Tuesday, October 31, 2017

Community around food

Do you remember when every town, city or neighborhood had a place to gather around a table. This is where people came to share life with one another. Maybe we should get back to doing this, take the time to slow down, interact face to face and see how similar we all are in this world. We need real human connection to be happy, and life is about being happy, having fun and finding joy. Lets work together to reconnect on a personal level, one person at a time.

Monday, October 2, 2017

Time for Fall salads

First Fall Salad

Well it is fall (not in Houston) but hey I have fresh figs and kumquats from the garden so……

Fig Salad

10 each           Figs, trimmed and quartered
2 each             Kumquats, thin sliced
¼ cup               Fennel, shaved
1 T                   Almonds, chopped
¼ cup               Queso Fresco, crumbled
1 T                   Balsamic Vinegar
1 T                   Olive oil
1 T                   Local Honey
To taste           Kosher Salt & Pepper

1.     Scatter the figs, kumquats and fennel on a platter, arrange casually
2.     Sprinkle almonds and cheese over the platter
3.     Drizzle balsamic, olive oil and local honey over the entire platter
4.     Season with Kosher salt and fresh ground pepper

5.     Serve and enjoy

Monday, August 7, 2017

A case for scratch cooking in chain restaurants?

I have been fortunate over the last year to have had a successful group of clients in the restaurant industry. One constant I continue to notice when working on brands with great longevity is that they have been and are still all about the food they produce. One client has three locations that have been in their family for 70 years, and they still scratch cook everyday. Could they take short cuts, sure but their multiple generations of guests would notice.  At three locations it is much easier to scratch cook than at three hundred but it can be done. What is the key to executing consistently? One thing is straight forward recipes that are easy to make and deliver amazing quality and taste. The other secret ingredient is the long tenure of the employees. When you have kitchen managers that have been there 22 years it makes a huge difference in the ability to deliver great food. People and the culture of hospitality and “real” cooking continue to be the most important difference I see between brands that are winning right now and those that are struggling to survive. I have another client with over 100 locations and their brand again is over 50 years old. They scratch cook both in restaurant as well as at their own central kitchen. They have the ability to deliver consistent quality food from both points but the people are still the key. In the central kitchen they have employees that have been there for over 20 years making the soups and dressings day-in and day-out. These folks take great pride in knowing they are delivering amazing food to the restaurants and ultimately the guests.
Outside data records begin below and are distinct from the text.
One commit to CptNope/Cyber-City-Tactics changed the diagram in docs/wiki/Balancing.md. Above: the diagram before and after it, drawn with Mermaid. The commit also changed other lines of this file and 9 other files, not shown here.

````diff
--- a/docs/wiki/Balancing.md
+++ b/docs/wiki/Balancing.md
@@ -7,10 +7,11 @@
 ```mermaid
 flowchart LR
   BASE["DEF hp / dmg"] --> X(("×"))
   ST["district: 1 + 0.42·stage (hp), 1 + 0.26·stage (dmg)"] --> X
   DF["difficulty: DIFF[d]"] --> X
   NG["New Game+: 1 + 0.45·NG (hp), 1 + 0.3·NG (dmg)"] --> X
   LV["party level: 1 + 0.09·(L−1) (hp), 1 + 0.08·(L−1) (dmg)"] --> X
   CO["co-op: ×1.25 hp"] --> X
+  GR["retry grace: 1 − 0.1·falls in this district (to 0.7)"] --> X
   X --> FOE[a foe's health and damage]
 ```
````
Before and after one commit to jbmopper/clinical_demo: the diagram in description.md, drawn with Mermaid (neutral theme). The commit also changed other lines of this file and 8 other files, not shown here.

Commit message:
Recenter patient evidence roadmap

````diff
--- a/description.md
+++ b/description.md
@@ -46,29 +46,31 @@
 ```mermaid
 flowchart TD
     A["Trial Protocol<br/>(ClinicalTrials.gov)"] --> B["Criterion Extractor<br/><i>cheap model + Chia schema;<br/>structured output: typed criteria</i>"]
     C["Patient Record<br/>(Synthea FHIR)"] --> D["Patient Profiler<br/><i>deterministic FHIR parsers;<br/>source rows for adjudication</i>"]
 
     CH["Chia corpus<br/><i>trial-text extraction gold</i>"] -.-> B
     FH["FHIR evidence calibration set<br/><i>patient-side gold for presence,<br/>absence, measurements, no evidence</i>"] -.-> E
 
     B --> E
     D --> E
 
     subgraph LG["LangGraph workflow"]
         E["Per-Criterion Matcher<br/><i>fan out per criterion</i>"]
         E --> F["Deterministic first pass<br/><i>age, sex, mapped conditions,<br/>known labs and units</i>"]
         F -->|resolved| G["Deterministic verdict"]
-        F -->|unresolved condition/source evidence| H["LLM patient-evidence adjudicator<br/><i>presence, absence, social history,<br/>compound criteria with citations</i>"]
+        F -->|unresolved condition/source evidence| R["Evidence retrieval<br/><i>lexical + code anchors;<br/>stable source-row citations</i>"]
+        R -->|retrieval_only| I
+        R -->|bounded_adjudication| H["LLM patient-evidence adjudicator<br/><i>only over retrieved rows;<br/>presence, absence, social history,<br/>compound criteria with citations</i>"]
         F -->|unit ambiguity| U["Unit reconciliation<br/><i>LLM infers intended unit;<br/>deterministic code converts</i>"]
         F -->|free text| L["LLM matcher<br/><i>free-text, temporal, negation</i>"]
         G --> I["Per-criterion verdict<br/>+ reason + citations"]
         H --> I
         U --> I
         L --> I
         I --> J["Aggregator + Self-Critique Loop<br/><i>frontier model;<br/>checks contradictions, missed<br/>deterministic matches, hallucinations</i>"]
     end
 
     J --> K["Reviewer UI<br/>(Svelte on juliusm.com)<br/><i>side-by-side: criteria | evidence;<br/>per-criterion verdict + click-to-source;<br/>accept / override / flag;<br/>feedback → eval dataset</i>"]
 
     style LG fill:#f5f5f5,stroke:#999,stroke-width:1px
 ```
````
The in restaurant team continues to cook, really cook at least 80% of the menu from scratch. These same people also are long tenured in the brand’s back of the house. I think one formula for success in this current economic environment is the following

Culture + skills + desire = A quality experience that creates an emotional connect with the consumer

Anyone that is able to consistently execute against this formula will win in the long run. There has to be some magic in this formula based on what I continue to see and experience in our industry. It is less about scratch cooking and more about creating a caring culture that embraces teaching a group of employees that will continue to attract the right talent in a tightening labor market. When people are cared for and provided the chance to grow and gain skills we all benefit.  People are the magic and I think this is how we shift and evolve the restaurant industry for the future.